Data for this exercise
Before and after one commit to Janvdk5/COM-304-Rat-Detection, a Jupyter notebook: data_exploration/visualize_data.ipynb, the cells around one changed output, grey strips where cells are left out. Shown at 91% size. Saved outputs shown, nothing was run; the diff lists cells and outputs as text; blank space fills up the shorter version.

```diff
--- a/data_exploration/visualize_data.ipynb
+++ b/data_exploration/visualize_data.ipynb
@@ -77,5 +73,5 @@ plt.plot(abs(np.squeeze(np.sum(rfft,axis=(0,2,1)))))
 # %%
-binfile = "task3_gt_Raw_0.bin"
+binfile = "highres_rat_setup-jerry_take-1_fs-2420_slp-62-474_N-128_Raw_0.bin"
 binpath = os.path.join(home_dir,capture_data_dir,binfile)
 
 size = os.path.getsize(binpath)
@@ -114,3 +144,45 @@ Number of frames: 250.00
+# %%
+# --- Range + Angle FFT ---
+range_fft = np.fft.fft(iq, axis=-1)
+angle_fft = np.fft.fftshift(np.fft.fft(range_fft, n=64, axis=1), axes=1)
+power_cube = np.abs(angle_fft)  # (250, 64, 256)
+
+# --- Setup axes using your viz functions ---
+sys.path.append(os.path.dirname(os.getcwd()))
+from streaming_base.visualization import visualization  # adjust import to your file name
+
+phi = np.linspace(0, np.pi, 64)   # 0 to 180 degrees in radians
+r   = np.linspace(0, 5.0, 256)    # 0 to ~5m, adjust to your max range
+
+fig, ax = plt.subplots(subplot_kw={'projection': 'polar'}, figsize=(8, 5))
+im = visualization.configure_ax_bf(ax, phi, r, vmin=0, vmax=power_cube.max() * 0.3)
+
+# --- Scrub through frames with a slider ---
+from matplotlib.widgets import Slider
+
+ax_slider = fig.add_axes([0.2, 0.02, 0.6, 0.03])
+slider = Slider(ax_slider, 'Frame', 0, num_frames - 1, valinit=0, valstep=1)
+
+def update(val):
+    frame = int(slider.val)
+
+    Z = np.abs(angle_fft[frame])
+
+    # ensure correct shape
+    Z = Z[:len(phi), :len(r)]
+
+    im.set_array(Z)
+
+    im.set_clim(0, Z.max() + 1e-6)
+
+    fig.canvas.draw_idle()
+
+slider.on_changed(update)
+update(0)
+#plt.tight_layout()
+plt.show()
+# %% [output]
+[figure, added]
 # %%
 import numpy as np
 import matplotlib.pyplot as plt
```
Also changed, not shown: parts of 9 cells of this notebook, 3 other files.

Exercise goal
Find and copy each line of the material that holds the word "shown".

Reply
Before and after one commit to Janvdk5/COM-304-Rat-Detection, a Jupyter notebook: data_exploration/visualize_data.ipynb, the cells around one changed output, grey strips where cells are left out. Shown at 91% size. Saved outputs shown, nothing was run; the diff lists cells and outputs as text; blank space fills up the shorter version.
Also changed, not shown: parts of 9 cells of this notebook, 3 other files.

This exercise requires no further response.